Shonin wrote:What you have described is not Non-dualism. You have described Monism.
Here's a rundown:
Dualism: There are two fundamentally different kinds of 'stuff'.
Monism: Fundamentally, there is only one kind of stuff - mind or matter. There are two types:
- Idealism: Everything is Mind - the appearance of physical things is a kind of illusion
- Physicalism: Everything is Physical - the appearance of mental things is a kind of illusion
Non-dualism is a rejection of Dualism without asserting a Monism. Mind and Matter are 'not two' - they arise together in some sense.
Actually, I think you raised some interesting points.
Seems like there are different understandings of what the "non-dualism" really means (also "dualism"). Who defines these words anyway? Who is really the authority on these kind of stuff? This is just like there are different understandings of Buddhism.
Some of these understanding about non-dualism (i.e., as a variety of monism) indeed seems to go against what the Buddha taught. (Unless you're one of these certain Mahayanists who think that it's all mind.)
Some other understanding of non-dualism (i.e., that is not monistic, but still also rejects of the idea of two distinct, separate stuff (which in turn, would be based on some people's own understanding of what dualism is (which other dualists might disagree with, because these people might say that the dualism is really two things relying on each other, not distinctly separate (which would take us back to the square one)))) this kind of non-dualism (or say, mutual dualism) would then seem to agree with some of what the Buddha taught, like the dependence of namarupa and consciousness on each other. (Like a pair of reeds.)

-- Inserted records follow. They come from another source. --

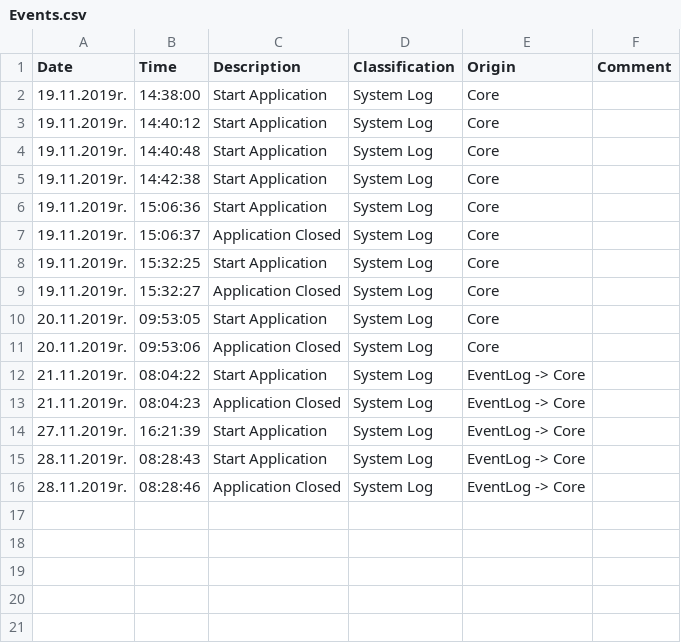
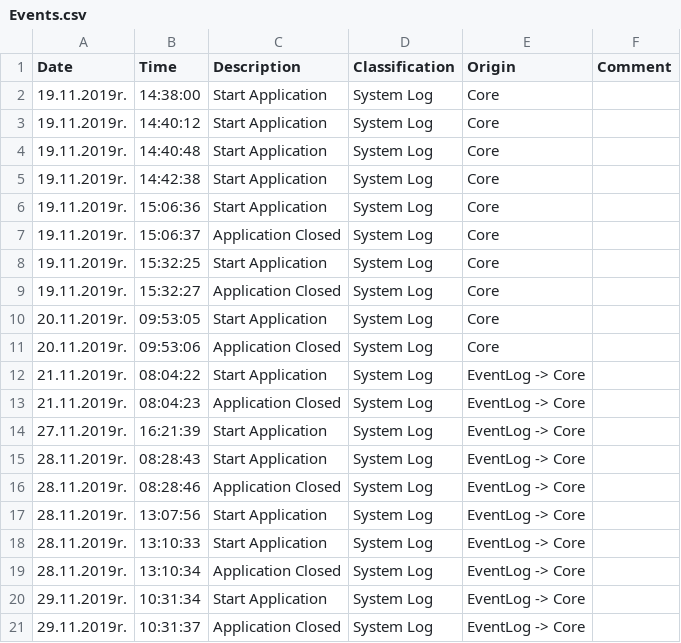
Before and after one commit to Pogeusz/LV_Framework, a CSV file: Logs/Events.csv, drawn as a sheet; the diff names each change by its address in the sheet, - before the commit and + after, or states it on an @@ line.

```diff
--- a/Logs/Events.csv
+++ b/Logs/Events.csv
+row 17: 28.11.2019r. | 13:07:56 | Start Application | System Log | EventLog -> Core
+row 18: 28.11.2019r. | 13:10:33 | Start Application | System Log | EventLog -> Core
+row 19: 28.11.2019r. | 13:10:34 | Application Closed | System Log | EventLog -> Core
+row 20: 29.11.2019r. | 10:31:34 | Start Application | System Log | EventLog -> Core
+row 21: 29.11.2019r. | 10:31:37 | Application Closed | System Log | EventLog -> Core
```
Also changed, not shown: 26 other files.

If this kind of non-dualism, though, implies that these two things are always bound together (theoretically according to a yet different understanding)... then I think this would go against what the Buddha taught. The D.O. then is erroneously viewed as being eternally bounded together; there would be no escape, no nibbana, and therefore the Dhamma would be pointless.
Anyway... I think these different types of views about what the non-dualism and the dualism really means, is one of the reasons why the Buddha recommended against adopting any viewpoints (i.e., not is, not not is, not both, not neither, etc.) It leads to papañca, which would undermine one's practice.